As Catholic Charities Hawai‘i celebrates its 75th anniversary, it continues to serve as a beacon of hope for the state’s most vulnerable populations — proof that the miraculous really does happen.
When you’re in the line of work that Robert “Rob” Van Tassell is, you’re never really off the clock. Just the other day, someone tapped him on the shoulder when he was waiting in line at a grocery store.
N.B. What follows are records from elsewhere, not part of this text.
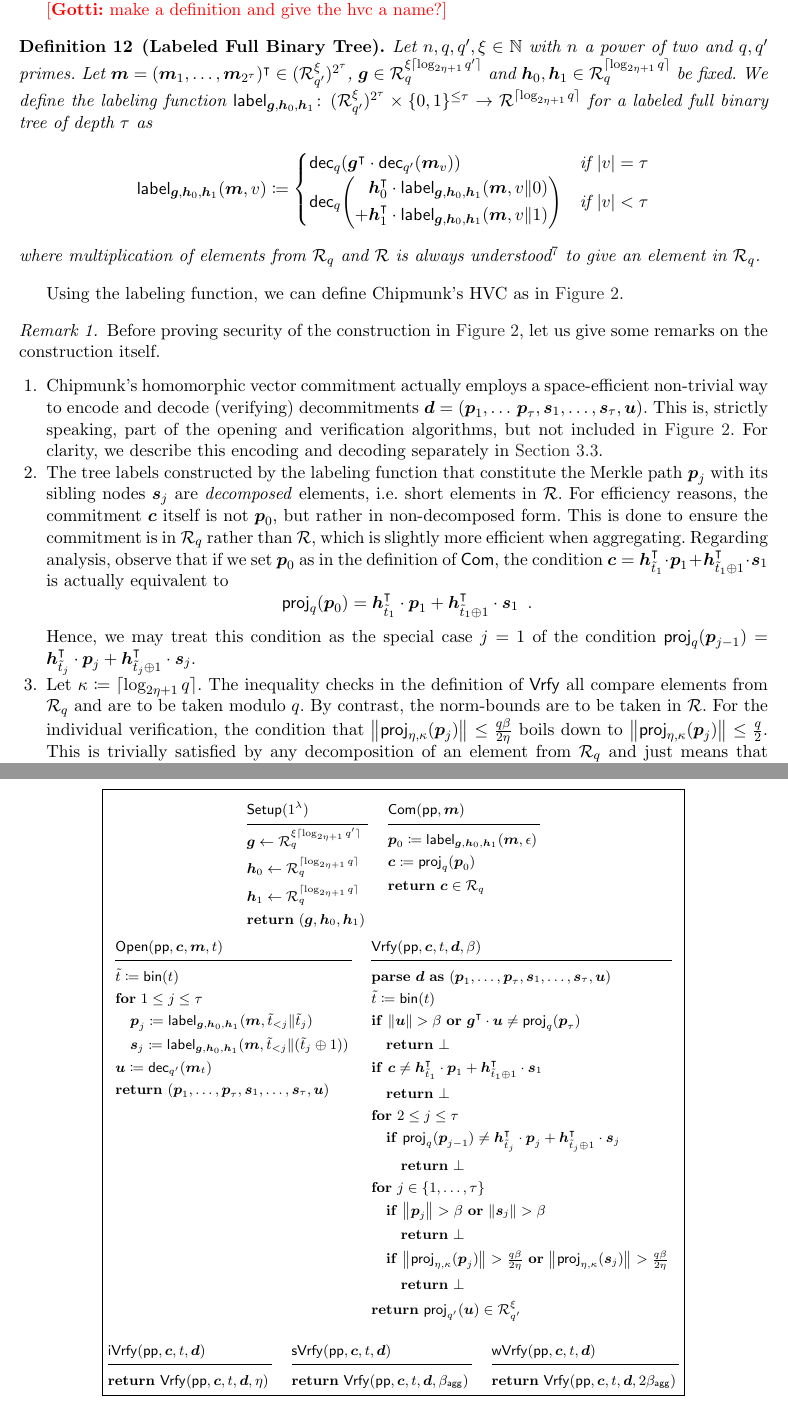
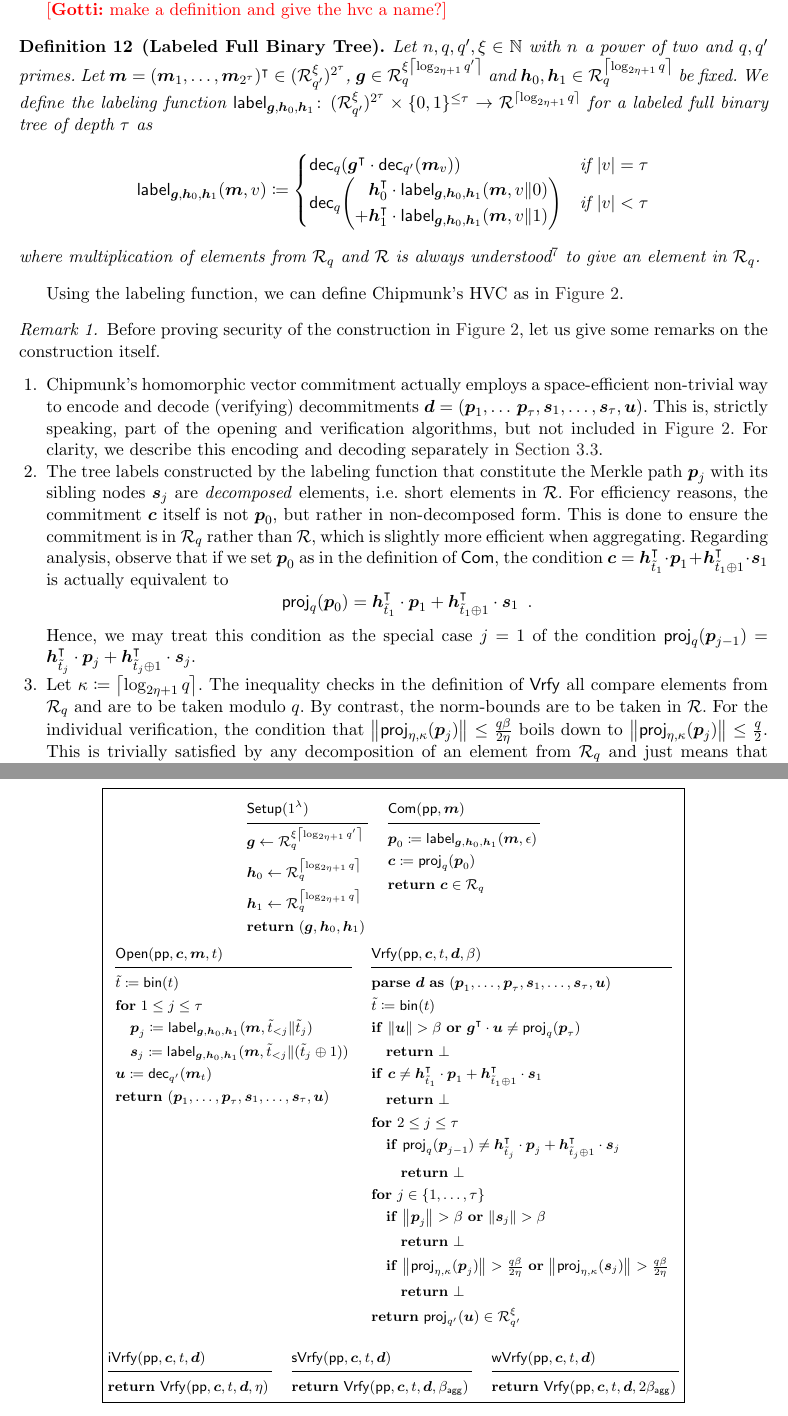
Before and after one commit to GottfriedHerold/Chipmunk, a LaTeX paper (main.tex, which reads sections/veccom.tex): two parts of pages 11 and 42 of 45, joined at a grey line, cut so that both start at the same text. Compiled offline with pdfLaTeX.

Commit message:
Fix lceil ... rceil -> ceil{...}

```diff
--- a/sections/veccom.tex
+++ b/sections/veccom.tex
@@ -274,7 +274,7 @@ This lets us define a labeling function for a full binary tree matching \autoref
 
 \begin{definition}[Labeled Full Binary Tree]\label{def:label}
   Let $n,q,q',\xi\in\NN$ with $n$ a power of two and $q,q'$ primes.
-  Let $\vec{m}=(\vec{m}_{1},\dots,\vec{m}_{{2^{\tau}}})^\transpose\in(\ring_{q'}^\xi)^{2^{\tau}}$, $\vec{g} \in \ring_{q}^{\xi\lceil\log_{2\eta+1} q'\rceil}$ and $\vec{h}_0,\vec{h}_1 \in \ring_q^{\lceil\log_{2\eta+1} q\rceil}$ be fixed.
+  Let $\vec{m}=(\vec{m}_{1},\dots,\vec{m}_{{2^{\tau}}})^\transpose\in(\ring_{q'}^\xi)^{2^{\tau}}$, $\vec{g} \in \ring_{q}^{\xi\ceil{\log_{2\eta+1} q'}}$ and $\vec{h}_0,\vec{h}_1 \in \ring_q^{\ceil{\log_{2\eta+1} q}}$ be fixed.
   We define the labeling function
   $\lbl_{\vec{g},\vec{h}_0,\vec{h}_1}\colon\,
   %\ring_{q}^{\xi\lceil\log_{2\eta+1} q'\rceil} \times (\ring_q^{\lceil\log_{2\eta+1} q\rceil})^2 \times
@@ -299,9 +299,9 @@ This lets us define a labeling function for a full binary tree matching \autoref
 \begin{pcvstack}[center,boxed]
 \begin{pchstack}[center]
   \procedure{$\setup(\secparam)$}{
-    \vec{g} \gets \ring_{q}^{\xi\lceil\log_{2\eta+1} q'\rceil}\\ % NOTE: \ring_q rather than \ring_{q'} is correct here.
-    \vec{h}_0 \gets \ring_q^{\lceil\log_{2\eta+1} q\rceil}\\
-    \vec{h}_1 \gets \ring_q^{\lceil\log_{2\eta+1} q\rceil}\\
+    \vec{g} \gets \ring_{q}^{\xi\ceil{\log_{2\eta+1} q'}}\\ % NOTE: \ring_q rather than \ring_{q'} is correct here.
+    \vec{h}_0 \gets \ring_q^{\ceil{\log_{2\eta+1} q}}\\
+    \vec{h}_1 \gets \ring_q^{\ceil{\log_{2\eta+1} q}}\\
     \pcreturn (\vec{g},\vec{h}_0,\vec{h}_1)
   }
   %
@@ -384,7 +384,7 @@ Regarding analysis, observe that if we set $\vec{p}_0$ as in the definition of $
 \projmod{q}(\vec{p}_0) = \vec{h}_{\tilde t_1}^\transpose\cdot \vec{p}_{1} + \vec{h}_{\tilde t_1 \xor 1}^\transpose \cdot \vec{s}_{1}\enspace.
 \]
 Hence, we may treat this condition as the special case $j=1$ of the condition $\projmod{q}(\vec{p}_{j-1}) = \vec{h}_{\tilde t_j}^\transpose\cdot \vec{p}_{j} + \vec{h}_{\tilde t_j \xor 1}^\transpose \cdot \vec{s}_{j}$.
-\item Let $\limbs \coloneqq \lceil \log_{2\eta+1} q\rceil$.
+\item Let $\limbs \coloneqq \ceil{\log_{2\eta+1} q}$.
 The inequality checks in the definition of $\verify$ all compare elements from $\ring_q$ and are to be taken modulo $q$. By contrast, the norm-bounds are to be taken in $\ring$.
 For the individual verification, the condition that $\norm{\projring(\vec{p}_j)} \leq \tfrac{q\beta}{2\eta}$ boils down to $\norm{\projring(\vec{p}_j)} \leq \tfrac{q}{2}$.
 This is trivially satisfied by any decomposition of an element from $\ring_q$ and just means that $\vec{p}_j = \decompmod{q}(\projmod{q}(\vec{p}_j))$.
```
Also changed, not shown: sections/veccom.tex (10 more changed lines).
The shopper had recognized the logo on his T-shirt and felt compelled to share how Catholic Charities Hawai‘i had been a lifesaver.
Believe it or not, this is a common occurrence — and not just for the president and CEO. It happened to vice president of philanthropy Mary Leong Saunders at a Waikīkī hotel a couple of weeks back.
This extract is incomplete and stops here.